*Recorded data*:
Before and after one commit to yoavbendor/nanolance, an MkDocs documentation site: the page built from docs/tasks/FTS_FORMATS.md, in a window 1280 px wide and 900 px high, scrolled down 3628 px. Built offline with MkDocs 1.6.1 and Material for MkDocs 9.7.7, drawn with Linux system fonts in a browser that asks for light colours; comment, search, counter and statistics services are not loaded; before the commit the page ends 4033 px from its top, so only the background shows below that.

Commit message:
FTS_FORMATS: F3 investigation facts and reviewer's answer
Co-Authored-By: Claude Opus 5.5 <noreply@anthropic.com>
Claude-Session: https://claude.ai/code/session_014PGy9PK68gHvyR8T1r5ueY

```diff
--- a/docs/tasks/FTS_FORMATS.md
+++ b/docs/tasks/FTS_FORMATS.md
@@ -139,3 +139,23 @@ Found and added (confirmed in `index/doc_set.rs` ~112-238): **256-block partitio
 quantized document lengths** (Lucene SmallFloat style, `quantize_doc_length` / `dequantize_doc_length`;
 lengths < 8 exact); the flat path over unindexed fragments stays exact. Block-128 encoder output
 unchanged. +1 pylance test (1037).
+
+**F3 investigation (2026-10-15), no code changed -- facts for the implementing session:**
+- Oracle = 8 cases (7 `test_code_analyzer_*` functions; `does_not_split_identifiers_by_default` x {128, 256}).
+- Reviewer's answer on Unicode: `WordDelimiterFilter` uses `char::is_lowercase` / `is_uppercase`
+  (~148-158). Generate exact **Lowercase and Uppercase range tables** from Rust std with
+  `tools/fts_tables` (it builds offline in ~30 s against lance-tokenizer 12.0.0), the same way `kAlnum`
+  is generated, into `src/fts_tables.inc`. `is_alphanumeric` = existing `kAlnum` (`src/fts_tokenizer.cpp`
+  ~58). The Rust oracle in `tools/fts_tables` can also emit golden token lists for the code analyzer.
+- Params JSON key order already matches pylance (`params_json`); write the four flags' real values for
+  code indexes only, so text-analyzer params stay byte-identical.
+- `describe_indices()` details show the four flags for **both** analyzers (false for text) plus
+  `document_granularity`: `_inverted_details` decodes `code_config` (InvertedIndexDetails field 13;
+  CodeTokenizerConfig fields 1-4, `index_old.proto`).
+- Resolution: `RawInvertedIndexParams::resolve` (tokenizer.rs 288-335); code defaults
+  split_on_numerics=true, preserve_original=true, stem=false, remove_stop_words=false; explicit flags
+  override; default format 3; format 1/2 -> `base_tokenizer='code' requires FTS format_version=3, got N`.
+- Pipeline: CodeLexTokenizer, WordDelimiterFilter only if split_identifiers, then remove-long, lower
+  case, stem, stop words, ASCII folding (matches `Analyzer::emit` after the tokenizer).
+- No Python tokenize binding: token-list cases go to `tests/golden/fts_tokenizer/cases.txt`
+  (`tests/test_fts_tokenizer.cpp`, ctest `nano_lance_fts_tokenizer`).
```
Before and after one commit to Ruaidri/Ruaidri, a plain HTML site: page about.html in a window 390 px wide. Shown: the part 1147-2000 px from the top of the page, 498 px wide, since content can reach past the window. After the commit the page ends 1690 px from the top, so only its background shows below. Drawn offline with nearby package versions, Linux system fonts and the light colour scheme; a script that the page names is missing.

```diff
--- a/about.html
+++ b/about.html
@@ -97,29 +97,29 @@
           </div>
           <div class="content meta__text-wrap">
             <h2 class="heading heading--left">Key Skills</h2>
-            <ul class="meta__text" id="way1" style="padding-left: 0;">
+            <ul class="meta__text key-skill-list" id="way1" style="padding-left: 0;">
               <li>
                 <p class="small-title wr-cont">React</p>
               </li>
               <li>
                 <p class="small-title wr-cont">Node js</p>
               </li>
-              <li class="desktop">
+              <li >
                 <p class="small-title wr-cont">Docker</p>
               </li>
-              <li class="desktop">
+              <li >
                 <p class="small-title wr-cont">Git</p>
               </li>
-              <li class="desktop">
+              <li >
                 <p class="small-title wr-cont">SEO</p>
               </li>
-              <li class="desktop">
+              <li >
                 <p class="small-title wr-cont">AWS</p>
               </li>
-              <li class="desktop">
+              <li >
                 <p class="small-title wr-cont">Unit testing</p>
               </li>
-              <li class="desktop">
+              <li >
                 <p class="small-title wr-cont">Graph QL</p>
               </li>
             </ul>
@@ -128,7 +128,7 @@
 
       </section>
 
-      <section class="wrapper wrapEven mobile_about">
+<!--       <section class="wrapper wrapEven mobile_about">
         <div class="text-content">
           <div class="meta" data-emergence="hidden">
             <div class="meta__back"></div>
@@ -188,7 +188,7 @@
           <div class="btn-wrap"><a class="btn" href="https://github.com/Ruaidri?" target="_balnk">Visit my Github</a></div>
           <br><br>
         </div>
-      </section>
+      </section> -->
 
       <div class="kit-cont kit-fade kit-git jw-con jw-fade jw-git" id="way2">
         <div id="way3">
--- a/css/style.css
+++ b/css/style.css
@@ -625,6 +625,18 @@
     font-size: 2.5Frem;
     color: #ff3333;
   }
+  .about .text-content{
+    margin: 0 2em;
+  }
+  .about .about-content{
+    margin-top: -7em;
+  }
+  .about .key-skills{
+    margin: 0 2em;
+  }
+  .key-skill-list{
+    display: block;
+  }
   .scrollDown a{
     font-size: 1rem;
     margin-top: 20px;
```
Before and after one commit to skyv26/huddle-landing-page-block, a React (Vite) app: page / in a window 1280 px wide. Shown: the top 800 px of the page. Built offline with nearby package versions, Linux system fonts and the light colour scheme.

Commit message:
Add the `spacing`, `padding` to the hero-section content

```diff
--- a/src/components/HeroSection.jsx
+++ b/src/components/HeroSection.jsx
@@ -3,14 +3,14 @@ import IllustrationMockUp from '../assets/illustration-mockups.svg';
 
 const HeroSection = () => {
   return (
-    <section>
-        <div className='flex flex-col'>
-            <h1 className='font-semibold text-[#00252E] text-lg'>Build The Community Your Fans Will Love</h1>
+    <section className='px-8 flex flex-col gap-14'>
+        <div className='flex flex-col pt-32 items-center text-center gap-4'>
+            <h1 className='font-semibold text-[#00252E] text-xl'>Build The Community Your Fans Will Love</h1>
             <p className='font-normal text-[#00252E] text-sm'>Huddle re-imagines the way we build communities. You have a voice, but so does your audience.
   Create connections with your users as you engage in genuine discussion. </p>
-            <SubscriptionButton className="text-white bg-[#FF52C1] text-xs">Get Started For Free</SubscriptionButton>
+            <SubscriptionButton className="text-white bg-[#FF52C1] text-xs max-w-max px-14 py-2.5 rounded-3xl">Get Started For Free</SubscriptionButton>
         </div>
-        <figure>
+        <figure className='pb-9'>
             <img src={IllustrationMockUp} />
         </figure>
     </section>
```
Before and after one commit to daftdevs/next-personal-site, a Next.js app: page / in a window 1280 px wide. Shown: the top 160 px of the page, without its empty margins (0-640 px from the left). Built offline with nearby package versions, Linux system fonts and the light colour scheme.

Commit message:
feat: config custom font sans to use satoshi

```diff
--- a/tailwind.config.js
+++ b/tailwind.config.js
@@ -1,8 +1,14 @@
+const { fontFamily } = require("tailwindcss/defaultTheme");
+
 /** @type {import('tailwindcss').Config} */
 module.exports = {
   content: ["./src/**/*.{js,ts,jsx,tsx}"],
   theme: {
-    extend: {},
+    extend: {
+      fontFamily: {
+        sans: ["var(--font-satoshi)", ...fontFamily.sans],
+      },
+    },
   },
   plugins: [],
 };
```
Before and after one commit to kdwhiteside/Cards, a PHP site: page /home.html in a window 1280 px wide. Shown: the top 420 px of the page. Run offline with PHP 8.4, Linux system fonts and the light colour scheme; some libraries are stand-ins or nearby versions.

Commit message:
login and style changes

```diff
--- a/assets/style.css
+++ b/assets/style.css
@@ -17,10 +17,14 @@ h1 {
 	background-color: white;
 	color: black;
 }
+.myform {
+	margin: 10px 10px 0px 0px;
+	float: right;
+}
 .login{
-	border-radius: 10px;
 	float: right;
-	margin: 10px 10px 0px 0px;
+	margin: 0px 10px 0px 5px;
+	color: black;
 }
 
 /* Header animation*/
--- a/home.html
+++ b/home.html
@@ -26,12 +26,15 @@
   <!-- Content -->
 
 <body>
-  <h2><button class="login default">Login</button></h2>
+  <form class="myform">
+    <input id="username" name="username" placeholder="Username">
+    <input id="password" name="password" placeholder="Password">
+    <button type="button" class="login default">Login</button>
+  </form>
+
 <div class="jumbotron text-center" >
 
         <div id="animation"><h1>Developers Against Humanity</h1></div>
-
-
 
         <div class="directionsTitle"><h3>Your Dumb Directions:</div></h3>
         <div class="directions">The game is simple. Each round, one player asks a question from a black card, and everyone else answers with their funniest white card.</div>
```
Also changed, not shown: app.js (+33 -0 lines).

*Exercise requirements*: Beginning of the records through the line with "FTS_FORMATS: F3 investigation": return that span exactly and stop there.

*Answer section*:
Before and after one commit to yoavbendor/nanolance, an MkDocs documentation site: the page built from docs/tasks/FTS_FORMATS.md, in a window 1280 px wide and 900 px high, scrolled down 3628 px. Built offline with MkDocs 1.6.1 and Material for MkDocs 9.7.7, drawn with Linux system fonts in a browser that asks for light colours; comment, search, counter and statistics services are not loaded; before the commit the page ends 4033 px from its top, so only the background shows below that.

Commit message:
FTS_FORMATS: F3 investigation facts and reviewer's answer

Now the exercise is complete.